“i am a family-friendly writer who creates content in my spare time. i do all this while trying to keep one of the youngest children out of the diapers and not letting them get into trouble. if i have to type up a thousand words, i’m doing it. if i have to make 100 images, i’m doing it! :) “

Share

How did I accidentally become an award-winning author?

Well, it all started when I was a kid. My mom and dad were always telling me to find something to do with my time. I remember begging them for a dog but they told me no because of our busy schedule. Instead, I became obsessed with drawing. For a very long time, drawing was all I did. It was my escape from reality… until one day while trying to learn how to draw, I ended up re-inventing the wheel and discovered… [write paragraph fill]
Now, don’t be alarmed. I’m not talking about the wheel of fortune with two axes. I’m talking about how I learned how to write and which words I used to describe my story. For instance, [write this sentence] is what lead me to my award-winning (I hope) book.
At the time, my best friend and I were trying to pitch a story idea for a movie. The idea was that we would show two young kids, who were like me and my best friend, struggling to survive. As soon as I saw the word struggle, I asked myself what it meant. From there I continued to ask myself what other descriptive words I could use instead of struggle and boom the wheel turned and gave me [write description from paragraph fill].

emma chamberlain and jacob elordi
emma chamberlain and jacob elordi

how did i end up achieving so much success as an author?

This is probably the same question asked by many self-published book authors. I had tried writing short fiction for years but it just wasn’t working… until I discovered the magic of editing and beta readers. The saying goes that quality trumps quantity, and that definitely holds true for writing. I rewrote my entire first novel “Consequences” at least five times until it was as good as it could ever be. After that, I sent it to a group of beta readers and reviewers; one being an editor.
Self-publishing had become a viable option by this time, so I decided to give it a go. I signed a contract with myself that I would only write three books per year, something which was strict but good for my productivity.
The first book I self-published was “Consequences.” That went very smoothly and since then, the others have followed in rapid succession (with more on the way). I even made it to #1 on Amazon in the “Paranormal Romance” category, which was a huge achievement for me and a great way to show the world that I was serious about my writing.

emma chamberlain and jacob elordi
emma chamberlain and jacob elordi

what are some tips for you as a mom on how to write successfully? (emma chamberlain interview)

I’m a big believer that it’s better to take a risk than to not take a risk. It’s like the saying “If you can’t beat them, join them.” I always thought that there was something wrong with authors who write books that are on the popular side. I wanted to do things my own way. For example, in my first novel (Consequences), Idone things that would show what I wanted to show in the story without having people call me pretentious.

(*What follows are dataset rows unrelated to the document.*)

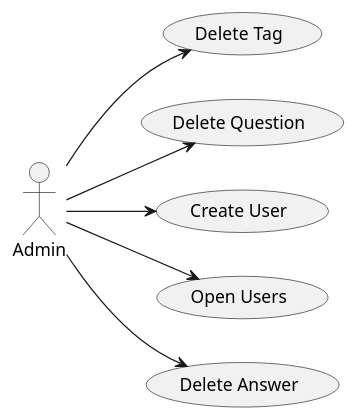
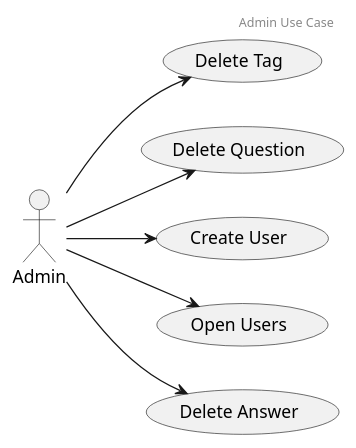
Before and after one commit to rafaelacirino/miw-backend-foro: the diagram in src/main/resources/templates/casosDeUsoAdmin.plantuml, drawn with PlantUML. The commit also changed 20 other files, not shown here.

Commit message:
adding more diagrams

```diff
--- a/src/main/resources/templates/casosDeUsoAdmin.plantuml
+++ b/src/main/resources/templates/casosDeUsoAdmin.plantuml
@@ -1,19 +1,21 @@
 @startuml
+
+header Admin Use Case
 
 actor Admin
 
 left to right direction
 
 (Delete Tag) as UC1
 (Delete Question) as UC2
 (Create User) as UC3
 (Open Users) as UC4
 (Delete Answer) as UC5
 
 Admin --> UC1
 Admin --> UC2
 Admin --> UC3
 Admin --> UC4
 Admin --> UC5
 
 @enduml
```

You know, people think I’m pretentious but I don’t really care.
I always think that if you’re going to do something, you’ve just got to have fun with it. And if you have fun with it, people will be kind of into it. So I always try to keep that in mind. Yeah, that’s kind of risky. It’s like trying to drive a car without a seat belt on. It kind of puts you in an awkward situation. But, I mean, if you don’t try that, then you would never know what it’s like to have the thrill of driving and feeling safe and cozy at the same time. So, I think it’s always a good idea to try new things.

emma chamberlain and jacob elordi
emma chamberlain and jacob elordi

how worked on your book for 3 years at the same time actually writing blog posts by yourself daily and juggling it all? can you tell us about that process please? what is the hardest part for you when writing blog posts or anything else at home that happens in between school and work

It has probably been about 2-3 years now actually. The hardest part for me is trying to not take my frustration out on my family. I think it’s better for them if I don’t write about certain subjects and just vent them onto paper or a document instead. The hardest part is trying to maintain the schedule that I’m working on. I would say it’s definitely the hardest part. Making sure that I write consistently everyday and not just when I feel like it. If I do this, then everything should fall into place by chance.
To be honest, writing blogs is the easiest thing for me because it is usually so easy to finish everything without much effort from my end. However, it is the hardest thing to do in between university and pursuing my career. I don’t know if this is because I’m a perfectionist and just want to make sure that I do everything correctly or whether it’s because of the time constraint. It is the toughest for me because it involves so many other things. Nowadays, I am able to squeeze in a couple of hours to write about what I want and sometimes even “work” on my new book during study times but when it comes to making sure that everything fits together and that nothing conflicts with anything else, it is one of my worst nightmares.

emma chamberlain and jacob elordi
emma chamberlain and jacob elordi